A talk by Adrian Hall on the mechanism of glacial erosion with new evidence obtained from the Loch Eriboll area.
Loch Eriboll is an amazing landscape fashioned by Ice Age glaciers. On Cranstackie, the ice was cold and slow-moving, and only weakly erosive, incapable of removing delicate summit tors. Along the valley floor, thick, warm and sliding ice removed many tens of metres of rock. The ancient Lewisian gneisses and the overlying Cambrian quartzites carry distinct sets of glacial markings and landforms that illustrate how rock properties influence erosion patterns. We find much evidence of glacial abrasion and plucking, the two processes of glacial erosion what we learned about at school. But there’s evidence at Eriboll for a very different and highly effective process mechanism – glacial ripping – driven by meltwater trapped under the glacier reaching very high pressure. Register below to find out more.

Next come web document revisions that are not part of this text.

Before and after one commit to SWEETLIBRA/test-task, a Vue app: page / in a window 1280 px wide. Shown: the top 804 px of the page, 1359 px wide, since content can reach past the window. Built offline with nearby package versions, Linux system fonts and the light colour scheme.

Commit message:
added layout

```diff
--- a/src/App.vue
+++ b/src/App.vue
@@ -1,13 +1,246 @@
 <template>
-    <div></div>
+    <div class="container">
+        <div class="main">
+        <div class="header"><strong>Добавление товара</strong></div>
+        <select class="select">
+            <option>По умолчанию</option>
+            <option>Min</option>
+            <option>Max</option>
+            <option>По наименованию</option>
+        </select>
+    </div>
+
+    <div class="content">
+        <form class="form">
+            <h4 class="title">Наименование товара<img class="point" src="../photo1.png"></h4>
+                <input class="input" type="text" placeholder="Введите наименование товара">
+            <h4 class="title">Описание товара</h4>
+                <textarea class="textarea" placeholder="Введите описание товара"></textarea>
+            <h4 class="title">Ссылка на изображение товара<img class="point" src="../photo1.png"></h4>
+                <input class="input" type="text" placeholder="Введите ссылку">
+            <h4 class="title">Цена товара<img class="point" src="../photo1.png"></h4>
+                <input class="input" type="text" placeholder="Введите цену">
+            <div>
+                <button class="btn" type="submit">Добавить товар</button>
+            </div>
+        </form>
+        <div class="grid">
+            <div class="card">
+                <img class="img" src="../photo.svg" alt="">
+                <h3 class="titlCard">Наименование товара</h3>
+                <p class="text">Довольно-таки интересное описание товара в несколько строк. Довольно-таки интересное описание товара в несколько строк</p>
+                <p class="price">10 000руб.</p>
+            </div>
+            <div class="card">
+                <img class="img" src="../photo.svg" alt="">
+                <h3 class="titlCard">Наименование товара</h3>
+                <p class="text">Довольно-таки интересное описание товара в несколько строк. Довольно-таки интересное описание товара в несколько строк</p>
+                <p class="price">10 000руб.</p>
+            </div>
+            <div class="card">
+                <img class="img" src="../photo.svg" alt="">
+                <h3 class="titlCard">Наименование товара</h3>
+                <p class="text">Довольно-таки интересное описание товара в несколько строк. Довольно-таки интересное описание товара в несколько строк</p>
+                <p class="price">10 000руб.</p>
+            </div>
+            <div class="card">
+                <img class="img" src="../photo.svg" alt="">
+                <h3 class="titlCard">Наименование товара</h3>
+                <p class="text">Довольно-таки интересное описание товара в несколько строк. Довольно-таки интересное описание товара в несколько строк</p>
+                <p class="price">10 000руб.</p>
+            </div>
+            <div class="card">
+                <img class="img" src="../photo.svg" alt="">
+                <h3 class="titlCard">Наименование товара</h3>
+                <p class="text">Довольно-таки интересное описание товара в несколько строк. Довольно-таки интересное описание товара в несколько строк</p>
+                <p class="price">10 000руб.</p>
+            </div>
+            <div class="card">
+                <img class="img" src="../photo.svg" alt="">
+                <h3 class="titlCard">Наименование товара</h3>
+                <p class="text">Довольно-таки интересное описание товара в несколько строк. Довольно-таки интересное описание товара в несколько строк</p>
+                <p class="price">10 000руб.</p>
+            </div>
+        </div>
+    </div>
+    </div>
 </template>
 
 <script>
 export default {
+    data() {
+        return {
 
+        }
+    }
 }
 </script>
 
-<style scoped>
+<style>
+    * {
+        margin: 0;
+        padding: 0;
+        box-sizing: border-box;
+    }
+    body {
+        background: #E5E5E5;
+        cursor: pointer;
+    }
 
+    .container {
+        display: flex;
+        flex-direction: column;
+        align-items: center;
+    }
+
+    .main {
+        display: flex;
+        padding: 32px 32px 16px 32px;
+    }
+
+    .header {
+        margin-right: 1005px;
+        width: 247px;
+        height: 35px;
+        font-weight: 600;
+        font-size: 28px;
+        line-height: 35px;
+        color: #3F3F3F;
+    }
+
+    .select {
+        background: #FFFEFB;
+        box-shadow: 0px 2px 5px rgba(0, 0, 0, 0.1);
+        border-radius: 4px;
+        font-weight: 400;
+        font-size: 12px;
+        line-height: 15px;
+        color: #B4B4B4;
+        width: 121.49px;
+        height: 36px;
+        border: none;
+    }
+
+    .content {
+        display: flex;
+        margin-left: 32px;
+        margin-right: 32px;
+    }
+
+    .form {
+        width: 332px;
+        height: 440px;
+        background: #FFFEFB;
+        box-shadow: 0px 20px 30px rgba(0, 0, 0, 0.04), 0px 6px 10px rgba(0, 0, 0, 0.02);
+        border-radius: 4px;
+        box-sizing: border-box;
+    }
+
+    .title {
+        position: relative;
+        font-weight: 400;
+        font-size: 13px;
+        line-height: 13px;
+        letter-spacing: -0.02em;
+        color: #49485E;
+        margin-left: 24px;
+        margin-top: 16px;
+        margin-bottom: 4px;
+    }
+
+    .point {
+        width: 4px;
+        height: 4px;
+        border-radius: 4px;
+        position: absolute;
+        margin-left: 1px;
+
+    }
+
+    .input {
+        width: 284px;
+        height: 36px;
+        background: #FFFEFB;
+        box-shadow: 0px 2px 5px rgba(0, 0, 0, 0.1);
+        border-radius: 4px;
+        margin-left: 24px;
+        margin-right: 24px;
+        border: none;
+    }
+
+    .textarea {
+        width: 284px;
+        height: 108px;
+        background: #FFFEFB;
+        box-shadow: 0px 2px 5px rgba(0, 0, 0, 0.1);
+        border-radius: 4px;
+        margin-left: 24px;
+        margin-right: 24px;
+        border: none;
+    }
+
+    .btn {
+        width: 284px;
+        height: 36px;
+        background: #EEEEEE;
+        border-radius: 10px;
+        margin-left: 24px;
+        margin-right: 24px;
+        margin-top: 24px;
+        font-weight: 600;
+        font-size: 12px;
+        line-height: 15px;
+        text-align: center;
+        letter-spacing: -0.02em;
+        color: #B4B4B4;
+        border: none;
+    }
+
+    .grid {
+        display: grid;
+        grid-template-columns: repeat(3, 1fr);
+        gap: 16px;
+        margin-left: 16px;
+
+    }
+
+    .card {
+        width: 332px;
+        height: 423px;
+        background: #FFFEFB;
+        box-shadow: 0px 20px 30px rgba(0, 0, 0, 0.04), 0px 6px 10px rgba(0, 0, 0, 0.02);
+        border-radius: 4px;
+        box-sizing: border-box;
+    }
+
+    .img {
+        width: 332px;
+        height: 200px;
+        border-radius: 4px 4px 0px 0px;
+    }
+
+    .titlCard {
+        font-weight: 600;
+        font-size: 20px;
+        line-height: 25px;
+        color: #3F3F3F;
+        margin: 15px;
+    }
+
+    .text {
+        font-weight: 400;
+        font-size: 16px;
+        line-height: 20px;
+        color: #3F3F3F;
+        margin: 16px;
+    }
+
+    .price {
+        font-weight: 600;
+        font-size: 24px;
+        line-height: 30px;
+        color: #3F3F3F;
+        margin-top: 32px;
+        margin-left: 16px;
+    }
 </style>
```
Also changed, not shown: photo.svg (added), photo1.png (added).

Adrian Hall is a geomorphologist based in Edinburgh. His research over the last 40 years has explored the wonderful diversity of landscapes and landforms found in Scotland, extending from below sea level to the mountain tops. At Stockholm University, he drew attention to some of the oldest landscapes on Earth found in Finland, to the geologically-recent erosion of the Baltic basin and to patterns of glacial erosion on old landsurfaces in Sweden,. He is currently part of a team working on the origins of the strandflat in Norway.
Register for the Zoom Talk on How Glacial Erosion Works